I-15 US20 Design Summary Report The Transportation System Alternatives (TSA) Study, conducted by DKS Associates for ITD District 6 and the Bonneville Metropolitan Planning Organization (BMPO) in 2010, found that the highway infrastructure in the core area of the Greater Idaho Falls area would not be adequate to accommodate the growth expected in the region by the year 2035. In particular, the aging infrastructure surrounding the interchange of I-15 and US-20 would not be able to carry the volume of traffic forecast for the corridor and significant breakdown and delay would occur if significant improvements are not made.
The purpose of this project has been to explore the present and future operational characteristics of the corridor and to identify potential low or medium cost projects that could extend the life and functions of the corridor alone or in combination with other more expensive long-term projects.
Ultimate solution of the problems at and near the I-15/US-20 interchange will not be simple of inexpensive. A combination of strategies were recommended by the TSA Study to meet the future needs of these two roadways cost-effectively and in a manner consistent with the principles for meeting other roadway needs of the metropolitan area. The study recommended the development of an inner strategic arterial loop and outer beltway be designed to provide reasonable alternatives for the I-15 to US-20 movements to the extent possible. These two beltways would require alternative connections between I-15 and US-20 to the north of the present interchange.
The TSA Study also recommended physical improvements to the existing I-15/US-20 interchange be considered that would provide more throughput at a reasonable level of service. The study recommended a detailed corridor study be initiated to evaluate the options for improving the interchange performance and the performance of the roadways near the interchange. This current effort is in response to that recommendation. The project was designed to examine the need for operation improvements in three time frames – current conditions (2013), mid-term (2020) and long-term (2035). For the long-term conditions, the project also examined the need for and potential effectiveness of low to medium cost improvements with and without an inner arterial beltway providing an alternative connection between I-15 and US-20 north of the present interchange.
This project focused on the operation of I-15 and US-20 between the I-15/Broadway interchange and the US-20/Science Center Drive interchange in Idaho Falls, and included explicit consideration of the I-15/US-20 and US-20/Fremont Avenue interchanges. The operation of the corridor was evaluated using the microsimulation software VISSIM for present day and expected future traffic demands.
The project corridor not only serves traffic generated within the Greater Idaho Falls area, it also serves major through routes that carry regional and interstate traffic. I-15 acts as the main north-south route through eastern Idaho, connecting Montana to Utah. US-20 carries recreational, agricultural and commute traffic northeast from Idaho Falls toward Yellowstone National Park in Wyoming.
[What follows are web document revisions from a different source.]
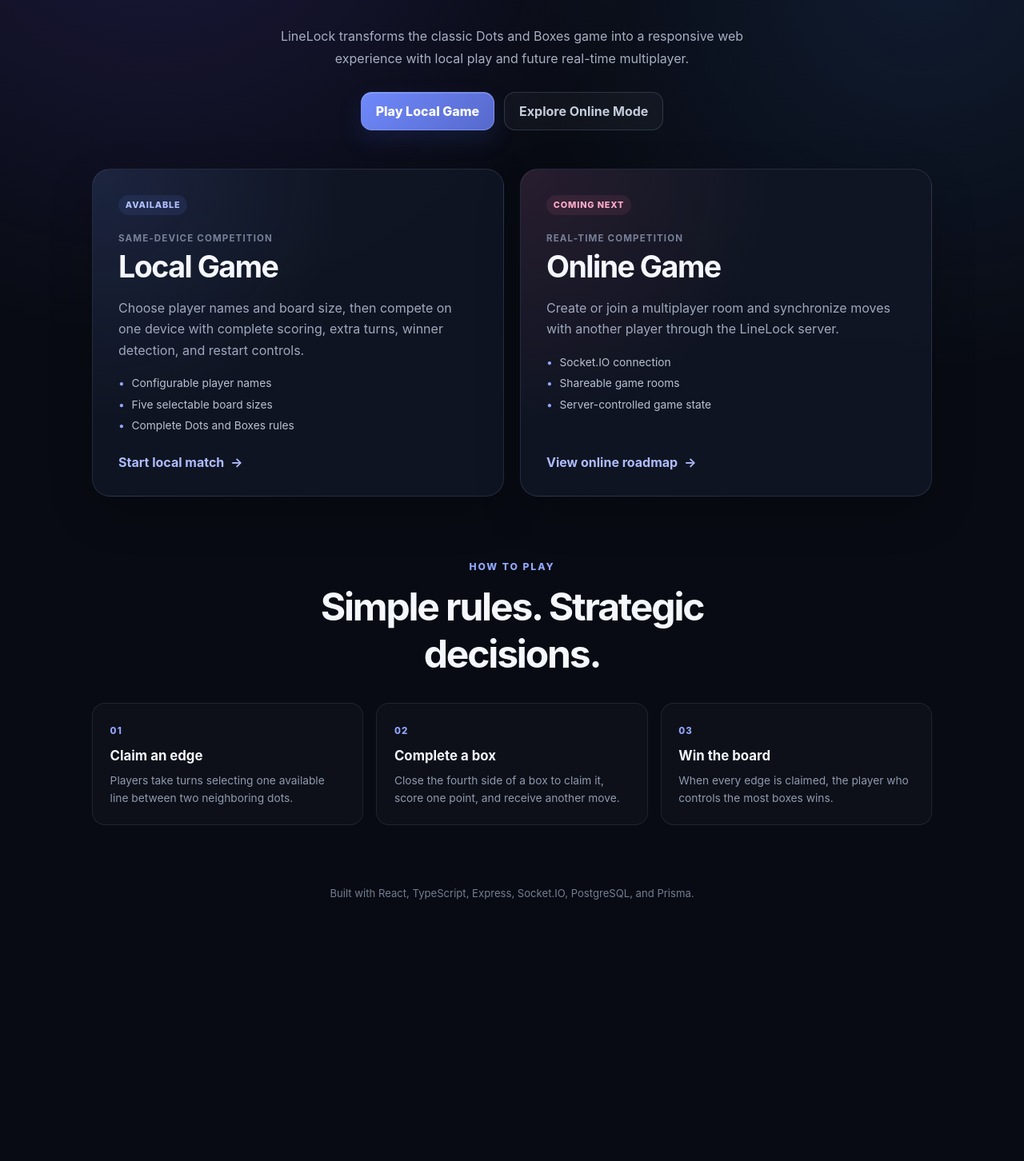
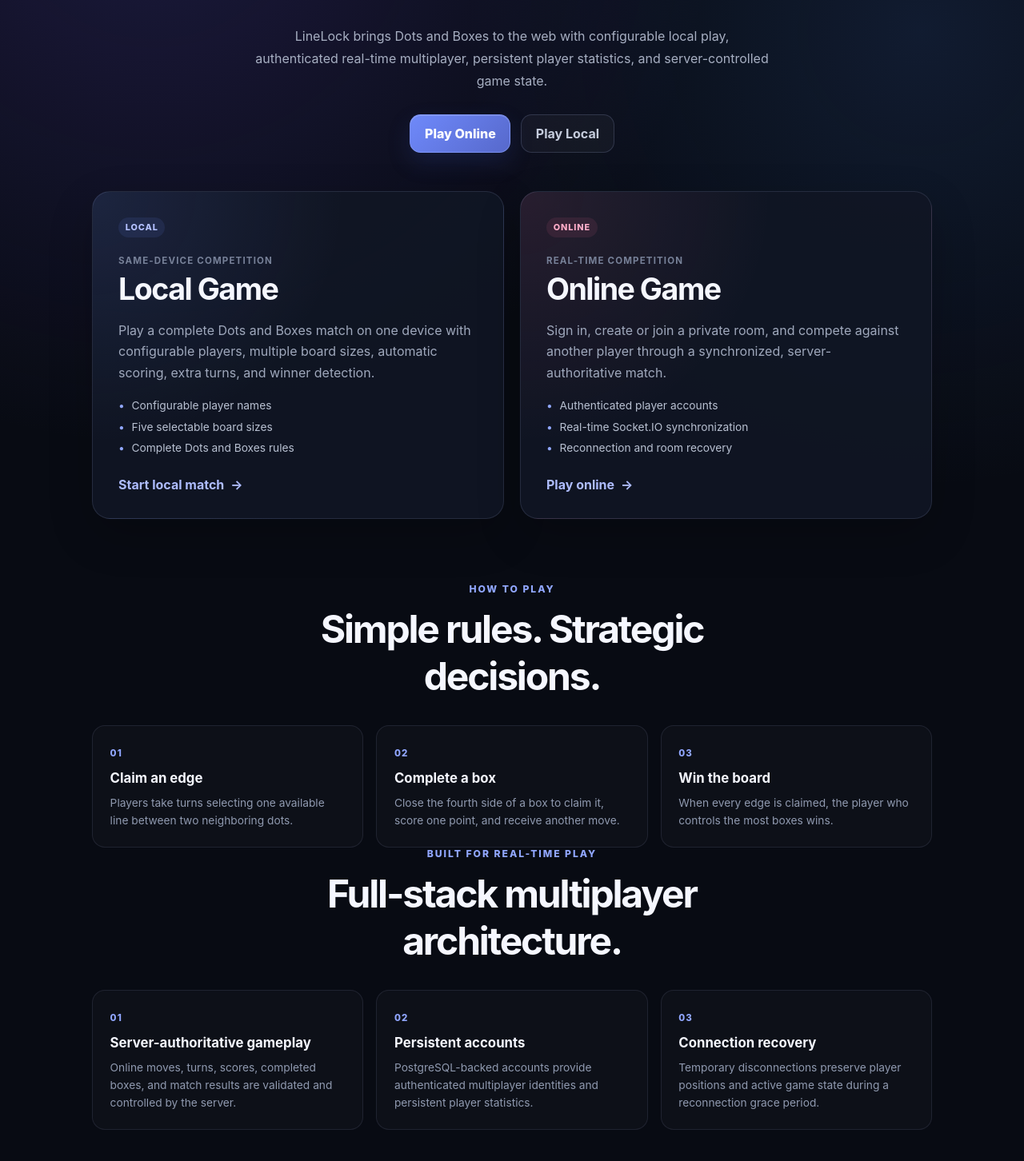
Before and after one commit to tassenraihantrima/LineLock, a React (Vite) app in the folder client/: page / in a window 1280 px wide. Shown: the part 338-1790 px from the top of the page at 80% size. Before the commit the page ends 1508 px from the top, so only its background shows below. Built offline with nearby package versions, Linux system fonts and the light colour scheme; no server answers.

Commit message:
fixed the tiny bugs

```diff
--- a/client/src/App.tsx
+++ b/client/src/App.tsx
@@ -53,7 +53,7 @@ function App() {
           element={<LoginPage />}
         />
 
-        {/* AccountPage also redirects signed-out users itself. */}
+        {/* The account page displays profile information and statistics. */}
         <Route
           path="account"
           element={<AccountPage />}
--- a/client/src/components/AppLayout.tsx
+++ b/client/src/components/AppLayout.tsx
@@ -8,8 +8,8 @@ import { useAuth } from "../auth/AuthContext";
 import "../App.css";
 
 function AppLayout() {
-    // Read the current account so the shared navigation
-    // can change between signed-out and signed-in states.
+    // Read the current account so navigation can change
+    // between signed-out and signed-in states.
     const {
         user,
         authIsLoading,
@@ -34,10 +34,12 @@ function AppLayout() {
                         <span />
                     </span>
 
-                    <span>LineLock</span>
+                    <span>
+                        LineLock
+                    </span>
                 </NavLink>
 
-                {/* NavLink provides active-page information for navigation styling. */}
+                {/* Main navigation remains available across the application. */}
                 <nav
                     className="site-navigation"
                     aria-label="Primary navigation"
@@ -77,7 +79,7 @@ function AppLayout() {
                     </NavLink>
                 </nav>
 
-                {/* Show account navigation after the initial
+                {/* Account navigation appears after the initial
                     authentication check has finished. */}
                 <div className="header-account-actions">
                     {!authIsLoading && !user && (
@@ -118,14 +120,10 @@ function AppLayout() {
                             {user.username}
                         </NavLink>
                     )}
-
-                    <span className="phase-badge">
-                        Phase 15
-                    </span>
                 </div>
             </header>
 
-            {/* The matched page route renders inside this shared layout. */}
+            {/* The matched page route renders inside the shared layout. */}
             <Outlet />
 
             <footer className="site-footer">
--- a/client/src/pages/HomePage.tsx
+++ b/client/src/pages/HomePage.tsx
@@ -13,24 +13,25 @@ function HomePage() {
                 </h1>
 
                 <p className="hero-description">
-                    LineLock transforms the classic Dots and Boxes game into
-                    a responsive web experience with local play and future
-                    real-time multiplayer.
+                    LineLock brings Dots and Boxes to the web with
+                    configurable local play, authenticated real-time
+                    multiplayer, persistent player statistics, and
+                    server-controlled game state.
                 </p>
 
                 <div className="hero-actions">
                     <Link
                         className="primary-page-link"
-                        to="/local"
+                        to="/online"
                     >
-                        Play Local Game
+                        Play Online
                     </Link>
 
                     <Link
                         className="secondary-page-link"
-                        to="/online"
+                        to="/local"
                     >
-                        Explore Online Mode
+                        Play Local
                     </Link>
                 </div>
             </section>
@@ -41,25 +42,35 @@ function HomePage() {
             >
                 <article className="game-mode-card available-mode-card">
                     <span className="mode-status available-status">
-                        Available
+                        Local
                     </span>
 
                     <p className="mode-label">
                         Same-device competition
                     </p>
 
-                    <h2>Local Game</h2>
+                    <h2>
+                        Local Game
+                    </h2>
 
                     <p>
-                        Choose player names and board size, then compete on one
-                        device with complete scoring, extra turns, winner
-                        detection, and restart controls.
+                        Play a complete Dots and Boxes match on one device
+                        with configurable players, multiple board sizes,
+                        automatic scoring, extra turns, and winner detection.
                     </p>
 
                     <ul className="mode-feature-list">
-                        <li>Configurable player names</li>
-                        <li>Five selectable board sizes</li>
-                        <li>Complete Dots and Boxes rules</li>
+                        <li>
+                            Configurable player names
+                        </li>
+
+                        <li>
+                            Five selectable board sizes
+                        </li>
+
+                        <li>
+                            Complete Dots and Boxes rules
+                        </li>
                     </ul>
 
                     <Link
@@ -67,52 +78,78 @@ function HomePage() {
                         to="/local"
                     >
                         Start local match
-                        <span aria-hidden="true">→</span>
+                        <span aria-hidden="true">
+                            →
+                        </span>
                     </Link>
                 </article>
 
                 <article className="game-mode-card upcoming-mode-card">
                     <span className="mode-status upcoming-status">
-                        Coming next
+                        Online
                     </span>
 
                     <p className="mode-label">
                         Real-time competition
                     </p>
 
-                    <h2>Online Game</h2>
+                    <h2>
+                        Online Game
+                    </h2>
 
                     <p>
-                        Create or join a multiplayer room and synchronize moves
-                        with another player through the LineLock server.
+                        Sign in, create or join a private room, and compete
+                        against another player through a synchronized,
+                        server-authoritative match.
                     </p>
 
                     <ul className="mode-feature-list">
-                        <li>Socket.IO connection</li>
-                        <li>Shareable game rooms</li>
-                        <li>Server-controlled game state</li>
+                        <li>
+                            Authenticated player accounts
+                        </li>
+
+                        <li>
+                            Real-time Socket.IO synchronization
+                        </li>
+
+                        <li>
+                            Reconnection and room recovery
+                        </li>
                     </ul>
 
                     <Link
                         className="mode-card-link"
                         to="/online"
                     >
-                        View online roadmap
-                        <span aria-hidden="true">→</span>
+                        Play online
+                        <span aria-hidden="true">
+                            →
+                        </span>
                     </Link>
                 </article>
             </section>
 
             <section className="how-to-play-section">
                 <div className="section-heading">
-                    <p className="eyebrow">How to play</p>
-                    <h2>Simple rules. Strategic decisions.</h2>
+                    <p className="eyebrow">
+                        How to play
+                    </p>
+
+                    <h2>
+                        Simple rules. Strategic decisions.
+                    </h2>
                 </div>
 
                 <div className="instruction-grid">
                     <article>
-                        <span>01</span>
-                        <h3>Claim an edge</h3>
+                        <span>
+                            01
+                        </span>
+
+                        <h3>
+                            Claim an edge
+                        </h3>
+
                         <p>
                             Players take turns selecting one available line
                             between two neighboring dots.
@@ -120,20 +157,94 @@ function HomePage() {
                     </article>
 
                     <article>
-                        <span>02</span>
-                        <h3>Complete a box</h3>
+                        <span>
+                            02
+                        </span>
+
+                        <h3>
+                            Complete a box
+                        </h3>
+
                         <p>
-                            Close the fourth side of a box to claim it, score one
-                            point, and receive another move.
+                            Close the fourth side of a box to claim it,
+                            score one point, and receive another move.
                         </p>
                     </article>
 
                     <article>
-                        <span>03</span>
-                        <h3>Win the board</h3>
+                        <span>
+                            03
+                        </span>
+
+                        <h3>
+                            Win the board
+                        </h3>
+
                         <p>
-                            When every edge is claimed, the player who controls
-                            the most boxes wins.
+                            When every edge is claimed, the player who
+                            controls the most boxes wins.
+                        </p>
+                    </article>
+                </div>
+            </section>
+
+            <section className="project-feature-section">
+                <div className="section-heading">
+                    <p className="eyebrow">
+                        Built for real-time play
+                    </p>
+
+                    <h2>
+                        Full-stack multiplayer architecture.
+                    </h2>
+                </div>
+
+                <div className="instruction-grid">
+                    <article>
+                        <span>
+                            01
+                        </span>
+
+                        <h3>
+                            Server-authoritative gameplay
+                        </h3>
+
+                        <p>
+                            Online moves, turns, scores, completed boxes,
+                            and match results are validated and controlled
+                            by the server.
+                        </p>
+                    </article>
+
+                    <article>
+                        <span>
+                            02
+                        </span>
+
+                        <h3>
+                            Persistent accounts
+                        </h3>
+
+                        <p>
+                            PostgreSQL-backed accounts provide authenticated
+                            multiplayer identities and persistent player
+                            statistics.
+                        </p>
+                    </article>
+
+                    <article>
+                        <span>
+                            03
+                        </span>
+
+                        <h3>
+                            Connection recovery
+                        </h3>
+
+                        <p>
+                            Temporary disconnections preserve player
+                            positions and active game state during a
+                            reconnection grace period.
                         </p>
                     </article>
                 </div>
```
The main problems currently experienced by users of the corridor revolve around the intersection of US-20 and the I-15 ramps. Current problems experienced by users are delay for users travelling westbound on US-20 to southbound on I-15. Users taking the northbound I-15 off ramp to US-20 currently cause queuing to the gore point on that off-ramp, indicating that increased traffic volumes will result in queue spilling onto mainline I-15, which is an operational as well as safety problem. Forecast for 2020 and 2035 indicate that the problem becomes exponentially worse with growth in traffic. Back-up for the intersections will eventually spill back and clog the operation of the interchanges and ramps for Broadway and Fremont Avenue.